Sudden Death of Ivory Coast Leader Throws Vote into Turmoil

By Pauline Bax, Leanne de Bassompierre and Baudelaire Mieu

The death of Ivory Coast’s prime minister, Amadou Gon Coulibaly, has thrown the ruling party into disarray, cast the race to succeed President Alassane Ouattara wide open and raised the prospect of a third-term bid by the incumbent.A taciturn technocrat and one of Ouattara’s most trusted aides, Gon Coulibaly was propelled into the political spotlight in March when 78-year-old Ouattara said he would step down after two terms. His announcement ended more than a year of uncertainty over the intentions of Ouattara, who hinted in 2018 that he was considering seeking a third term to sustain economic growth in the world’s biggest cocoa producer. Gon Coulibaly died Wednesday, less than a week after returning from France where he had been treated for heart problems.

“His death will raise many questions that will need to be answered in the coming days as the elections are only four months away,” said Kobi Annan, an analyst at consultancy Songhai Advisory based in Ghana and the U.K. “Ouattara was keen to emphasize that stability would continue with his choice of Gon Coulibaly. The elections weren’t necessarily going to be a popularity contest, but more of a contest about stability, and in that respect Gon Coulibaly was the personification of that.”
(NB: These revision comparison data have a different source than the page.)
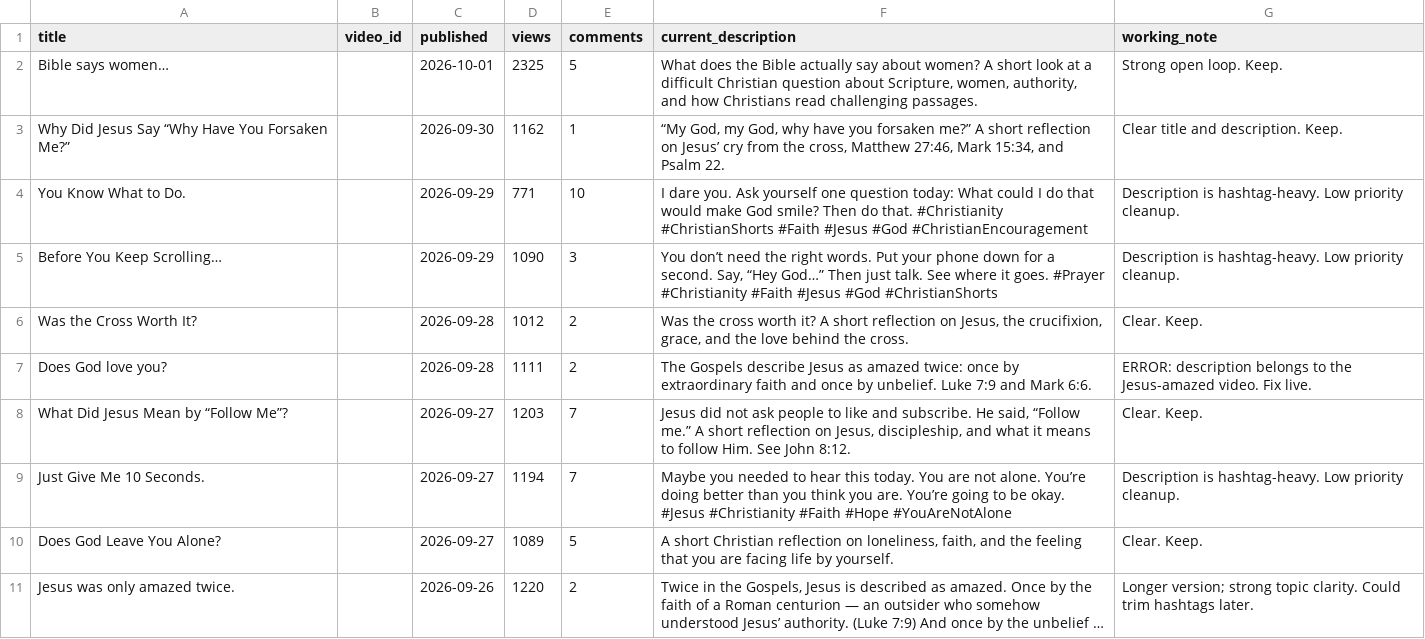
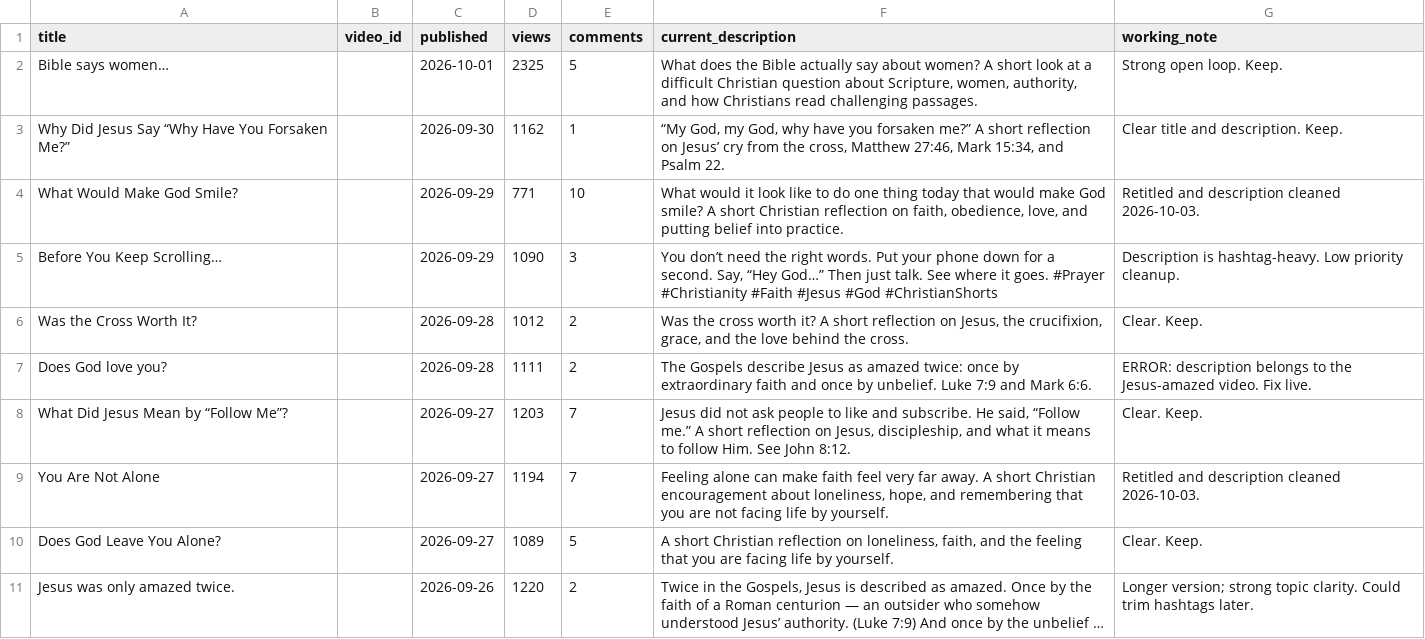
Before and after one commit to SeanEricKnight/christianity-apparently-youtube, a CSV file: videos.csv, drawn as a sheet; only a part is shown; long unchanged cells end in ….

Commit message:
Record latest Shorts title and description updates

```diff
--- a/videos.csv
+++ b/videos.csv
@@ -3,3 +3,3 @@ title,video_id,published,views,comments,current_description,working_note
 "Why Did Jesus Say “Why Have You Forsaken Me?”","",2026-09-30,1162,1,"“My God, my God, why have you forsaken me?” A short reflection on Jesus’ cry from the cross, Matthew 27:46, Mark 15:34, and Psalm 22.","Clear title and description. Keep."
-"You Know What to Do.","",2026-09-29,771,10,"I dare you. Ask yourself one question today: What could I do that would make God smile? Then do that. #Christianity #ChristianShorts #Faith #Jesus #God #ChristianEncouragement","Description is hashtag-heavy. Low priority cleanup."
+"What Would Make God Smile?","",2026-09-29,771,10,"What would it look like to do one thing today that would make God smile? A short Christian reflection on faith, obedience, love, and putting belief into practice.","Retitled and description cleaned 2026-10-03."
 "Before You Keep Scrolling…","",2026-09-29,1090,3,"You don’t need the right words. Put your phone down for a second. Say, “Hey God…” Then just talk. See where it goes. #Prayer #Christianity #Faith #Jesus #God #ChristianShorts","Description is hashtag-heavy. Low priority cleanup."
@@ -8,3 +8,3 @@ title,video_id,published,views,comments,current_description,working_note
 "What Did Jesus Mean by “Follow Me”?","",2026-09-27,1203,7,"Jesus did not ask people to like and subscribe. He said, “Follow me.” A short reflection on Jesus, discipleship, and what it means to follow Him. See John 8:12.","Clear. Keep."
-"Just Give Me 10 Seconds.","",2026-09-27,1194,7,"Maybe you needed to hear this today. You are not alone. You’re doing better than you think you are. You’re going to be okay. #Jesus #Christianity #Faith #Hope #YouAreNotAlone","Description is hashtag-heavy. Low priority cleanup."
+"You Are Not Alone","",2026-09-27,1194,7,"Feeling alone can make faith feel very far away. A short Christian encouragement about loneliness, hope, and remembering that you are not facing life by yourself.","Retitled and description cleaned 2026-10-03."
 "Does God Leave You Alone?","",2026-09-27,1089,5,"A short Christian reflection on loneliness, faith, and the feeling that you are facing life by yourself.","Clear. Keep."
```
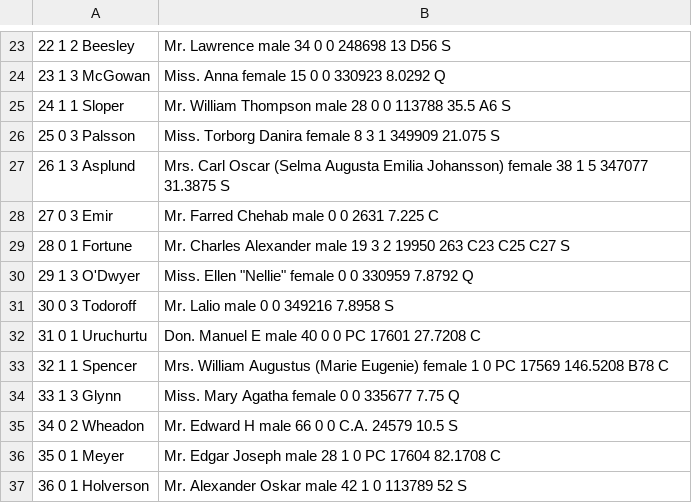
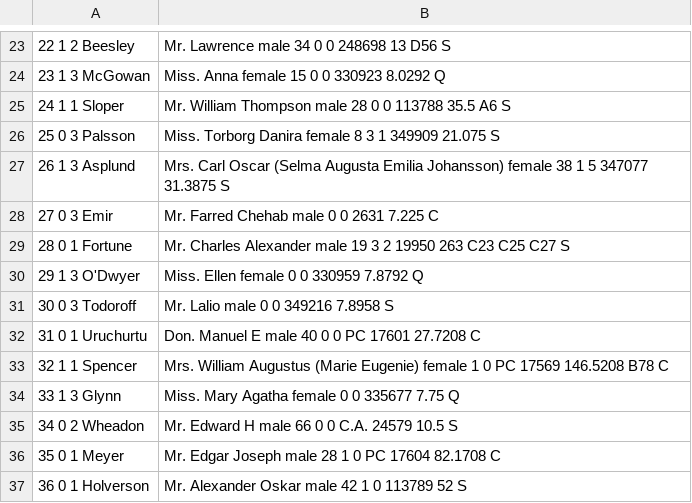
Before and after one commit to metxebeste/Logistic-regression-bihotzeko-gaitzak-aurresatea-, a CSV file: titanic.csv, drawn as a sheet; only a part is shown, gaps mark what is left out; the diff names each change by its address in the sheet, - before the commit and + after, or states it on an @@ line.

Commit message:
Update titanic.csv

```diff
--- a/titanic.csv
+++ b/titanic.csv
-B30: Miss. Ellen "Nellie" female 0 0 330959 7.8792 Q
+B30: Miss. Ellen female 0 0 330959 7.8792 Q
```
The uncertainty has unnerved financial markets, with the yield on Ivory Coast’s dollar bond due 2032, which has $1.11 billion outstanding, jumping 24.3 basis points to 6.35% at 6:43 p.m. in London Thursday, the biggest daily increase in seven weeks. Borrowing costs are still below this year’s high of more than 10%, recorded at the height of the coronavirus selloff in March.

Third Term

Now that Ouattara is left without his chosen successor, he’s faced with the choice between mounting a third-term bid or nominating someone else from the ruling Rally of Houphouetists for Democracy and Peace party to run in the October vote. Officials in the ruling alliance already began jockeying for power after 2016 constitutional reforms that created the position of vice president and abolished age limits for presidential candidates.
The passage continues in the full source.